WILLAPA BAY — Sometimes an event comes together because two people have similar ideas at the same time.
Bob Duke dreamed up the annual “Wonders of Willapa” four years ago, inviting nature lovers to learn more about the outdoor majesty of the South Bay Trail.
As community outreach coordinator of the Friends of Willapa, the Ocean Park resident was wondering what to do differently this year.
Enter Jackie Ferrier, project leader from the Willapa National Wildlife Refuge. She was chatting with refuge supporters Erin and Dave Ryan, also of Ocean Park, about ways to enhance awareness of the Peninsula’s rich bird life.
Thus was born, “Wings over Willapa,” a three-day public event planned for Sept. 28-30 to showcase bird migration.
“We sat down with Jackie Ferrer from the Refuge,” recalled Erin Ryan. “She had been wanting to do this for a long time and nobody had stepped up. We thought, ‘We love birds. We can get folks to come out.’”
Duke was delighted at the energy, hoping it will spawn considerable public interest and eventually financial support for the refuge’s planned relocation.
Celebrating nature’s wonders
“Wings over Willapa” will celebrate the region’s birds and nature, as well as the art they inspire with classes, workshops and guided tours.
“Explore the northern tip of Long Beach and spot snowy plovers and thousands of waterfowl, cross to Long Island and walk through a native, old growth cedar forest, and head out to sea for possible sightings of albatross,” said David Ryan.
“Whether you’re an experienced birder or getting acquainted with the outdoors, nature lovers of all ages are sure to find plenty to do.”
The event is timed to coincide with the start of fall migration along the Pacific Flyway.
Among the tours offered will be an East Sand Island kayak trip, a bird walk at Cape Disappointment State Park, a pelagic trip departing from Ilwaco, two barge trips into Willapa Bay, as well as self-guided tours at Tarlatt, Teal and Greenhead sloughs.
Guided tours of the Leadbetter Unit of the Willapa National Wildlife Refuge will include one of the beach and dunes and another with an animal tracking specialist of the bay and forest side.
Presentations will include beginning birding, nature photography, shorebirds and pelagic birds. Bird box building, a decoy carving demonstration, beach baskets, biking and birding tour, feather raku pottery, stationary making, and a paint and sip class are some of the indoor offerings.
Capping off the day Sept. 29 will be an evening gathering at the Columbia Pacific Heritage Museum, event headquarters, with a keynote speaker, Joan Walsh, an ornithologist from Massachusetts, food and drink, plus a silent auction.
The festival is hosted by the Friends of the Willapa National Wildlife Refuge. Because space is limited, registration is required for each of the events. For more information and a schedule, log on to https://friendsofwillaparefuge.org/wings-over-willapa/ or email firstname.lastname@example.org.

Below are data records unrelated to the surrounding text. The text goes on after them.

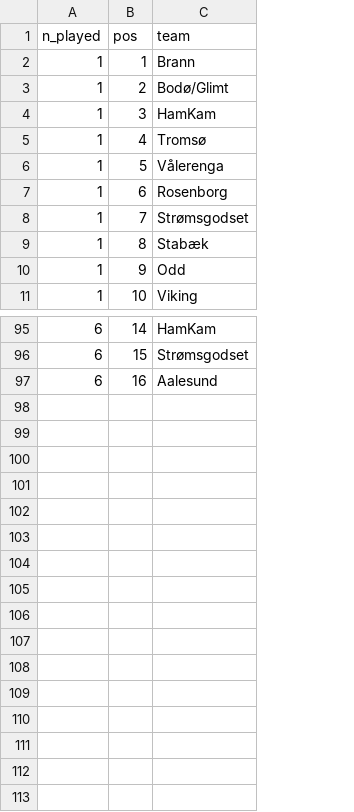
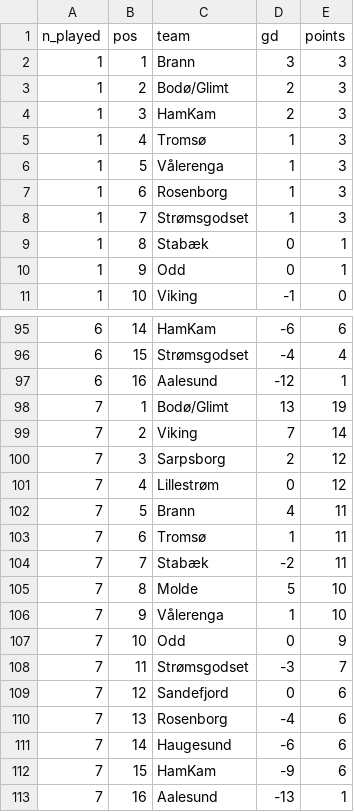
Before and after one commit to jkaob/fifagutta.com, a CSV file: history.csv, drawn as a sheet; only a part is shown, gaps mark what is left out; the diff names each change by its address in the sheet, - before the commit and + after, or states it on an @@ line.

Commit message:
v2 history chart done

```diff
--- a/history.csv
+++ b/history.csv
+column D (gd), rows 2-11: 3 | 2 | 2 | 1 | 1 | 1 | 1 | 0 | 0 | -1; rows 95-97: -6 | -4 | -12
+column E (points), rows 2-11: 3 | 3 | 3 | 3 | 3 | 3 | 3 | 1 | 1 | 0; rows 95-97: 6 | 4 | 1
+row 98: 7 | 1 | Bodø/Glimt | 13 | 19
+row 99: 7 | 2 | Viking | 7 | 14
+row 100: 7 | 3 | Sarpsborg | 2 | 12
+row 101: 7 | 4 | Lillestrøm | 0 | 12
+row 102: 7 | 5 | Brann | 4 | 11
+row 103: 7 | 6 | Tromsø | 1 | 11
+row 104: 7 | 7 | Stabæk | -2 | 11
+row 105: 7 | 8 | Molde | 5 | 10
+row 106: 7 | 9 | Vålerenga | 1 | 10
+row 107: 7 | 10 | Odd | 0 | 9
+row 108: 7 | 11 | Strømsgodset | -3 | 7
+row 109: 7 | 12 | Sandefjord | 0 | 6
+row 110: 7 | 13 | Rosenborg | -4 | 6
+row 111: 7 | 14 | Haugesund | -6 | 6
+row 112: 7 | 15 | HamKam | -9 | 6
+row 113: 7 | 16 | Aalesund | -13 | 1
```
Also changed, not shown: 4 other files.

Designated sites of international significance by the Western Hemisphere Shorebird Reserve Network in Willapa Bay and the Long Beach Peninsula boast many and varied habitats within a concentrated region.
Tidal mudflats, along with adjacent salt marshes, pastures, and outer beaches, provide large concentrations of shorebirds with diverse habitats critical for feeding and roosting. The region represents the largest remaining area of tidal mudflat habitat and coastal salt marsh habitat in southwestern Washington and the second largest estuary on the U.S. Pacific coast.
Hundreds of species of birds nest or migrate through Pacific County. Highlighted species include snowy plover, pygmy owl and peregrine falcon. More common sightings are gulls, bald eagles, brown pelicans and great blue herons. Seasonal sightings include sanderling, trumpeter swans, snowy owls, dunlin, merlin and black-bellied plovers.
“This critical link along the Pacific Flyway is threatened by habitat loss,” said Ferrier, from the Refuge.
“By increasing your awareness and appreciation of shorebirds in this region, you will be contributing to the success of long-term conservation efforts.”
Ryan, a forester with the Nature Conservancy, spoke with enthusiasm as he recalled how the event came together.
“There was a lot of latent energy, and there was unparalleled support,” Ryan said. “The business community started supporting it and we said, ‘Let’s make this happen!’ ”